_Brief_: Return all the entries word for word, minus the pictures.

_Dataset records_:

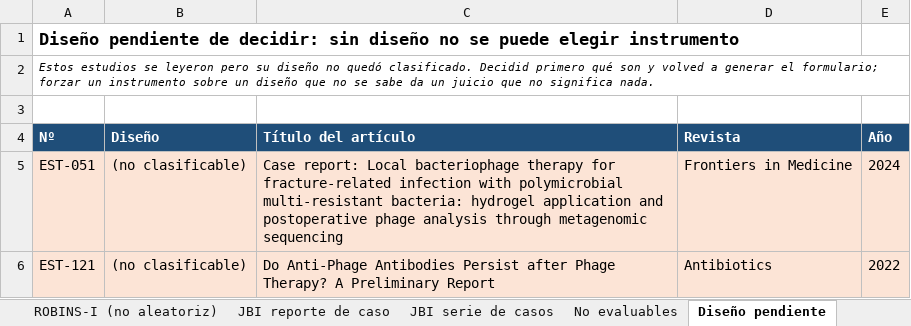
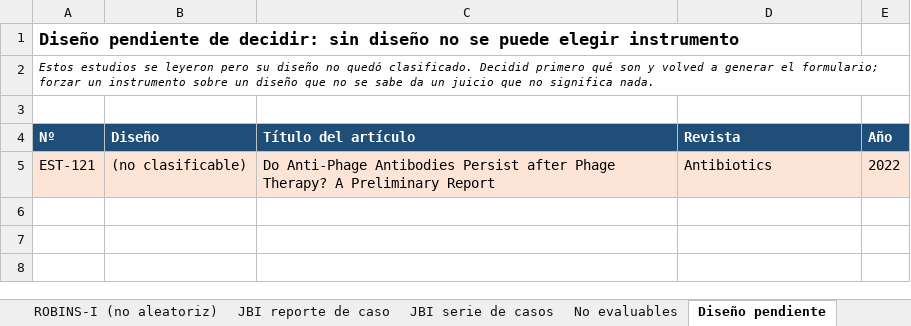
Before and after one commit to DANNY-LAB93/clo-author, an Excel workbook: revision_sistematica/riesgo_sesgo/riesgo_sesgo_danny_valdiviezo.xlsx, sheet Diseño pendiente, drawn as a sheet; values as stored, in another font and other column widths than the file's, no borders; the diff names each change by its address in the sheet, - before the commit and + after, or states it on an @@ line.

```diff
--- a/revision_sistematica/riesgo_sesgo/riesgo_sesgo_danny_valdiviezo.xlsx (sheet Diseño pendiente)
+++ b/revision_sistematica/riesgo_sesgo/riesgo_sesgo_danny_valdiviezo.xlsx (sheet Diseño pendiente)
-row 5: EST-051 | (no clasificable) | Case report: Local bacteriophage therapy for fracture-related infection with polymicrobial multi-resistant bacteria: hydrogel application and postoperative phage analysis through metagenomic sequencing | Frontiers in Medicine | 2024
```
Also changed, not shown: sheet JBI reporte de caso, revision_sistematica/riesgo_sesgo/riesgo_sesgo_nataly_trelles.xlsx, 2 other files.
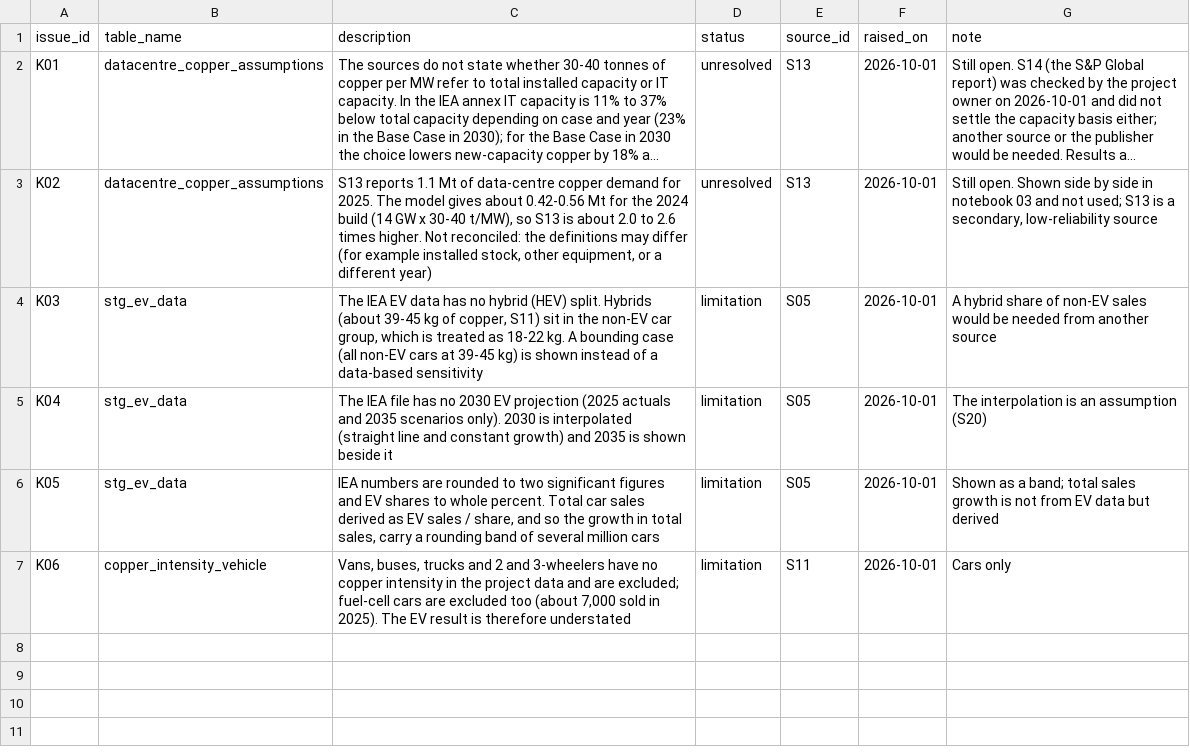
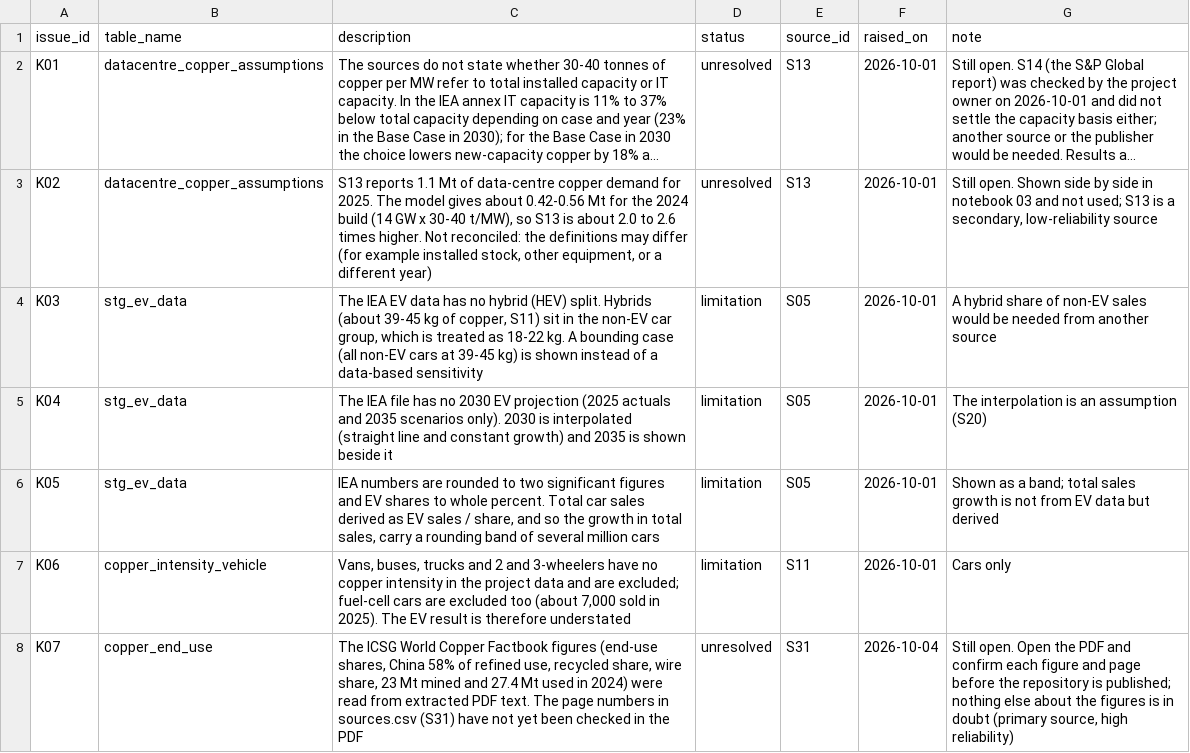
Before and after one commit to Behindokht/copper-market-analysis, a CSV file: copper_database/collected/known_issues.csv, drawn as a sheet; long unchanged cells end in …; the diff names each change by its address in the sheet, - before the commit and + after, or states it on an @@ line.

```diff
--- a/copper_database/collected/known_issues.csv
+++ b/copper_database/collected/known_issues.csv
+row 8: K07 | copper_end_use | The ICSG World Copper Factbook figures (end-use shares, China 58% of refined use, recycled share, wire share, 23 Mt mined and 27.4 Mt used in 2024) were read from extracted PDF text. The page numbers in sources.csv (S31) have not yet been checked in the PDF | unresolved | S31 | 2026-10-04 | Still open. Open the PDF and confirm each figure and page before the repository is published; nothing else about the figures is in doubt (primary source, high reliability)
```
Also changed, not shown: copper_database/collected/sources.csv, results/res_dashboard_checks.csv, 46 other files.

_Solution to this problem_:
Before and after one commit to DANNY-LAB93/clo-author, an Excel workbook: revision_sistematica/riesgo_sesgo/riesgo_sesgo_danny_valdiviezo.xlsx, sheet Diseño pendiente, drawn as a sheet; values as stored, in another font and other column widths than the file's, no borders; the diff names each change by its address in the sheet, - before the commit and + after, or states it on an @@ line.

```diff
--- a/revision_sistematica/riesgo_sesgo/riesgo_sesgo_danny_valdiviezo.xlsx (sheet Diseño pendiente)
+++ b/revision_sistematica/riesgo_sesgo/riesgo_sesgo_danny_valdiviezo.xlsx (sheet Diseño pendiente)
-row 5: EST-051 | (no clasificable) | Case report: Local bacteriophage therapy for fracture-related infection with polymicrobial multi-resistant bacteria: hydrogel application and postoperative phage analysis through metagenomic sequencing | Frontiers in Medicine | 2024
```
Also changed, not shown: sheet JBI reporte de caso, revision_sistematica/riesgo_sesgo/riesgo_sesgo_nataly_trelles.xlsx, 2 other files.
Before and after one commit to Behindokht/copper-market-analysis, a CSV file: copper_database/collected/known_issues.csv, drawn as a sheet; long unchanged cells end in …; the diff names each change by its address in the sheet, - before the commit and + after, or states it on an @@ line.

```diff
--- a/copper_database/collected/known_issues.csv
+++ b/copper_database/collected/known_issues.csv
+row 8: K07 | copper_end_use | The ICSG World Copper Factbook figures (end-use shares, China 58% of refined use, recycled share, wire share, 23 Mt mined and 27.4 Mt used in 2024) were read from extracted PDF text. The page numbers in sources.csv (S31) have not yet been checked in the PDF | unresolved | S31 | 2026-10-04 | Still open. Open the PDF and confirm each figure and page before the repository is published; nothing else about the figures is in doubt (primary source, high reliability)
```
Also changed, not shown: copper_database/collected/sources.csv, results/res_dashboard_checks.csv, 46 other files.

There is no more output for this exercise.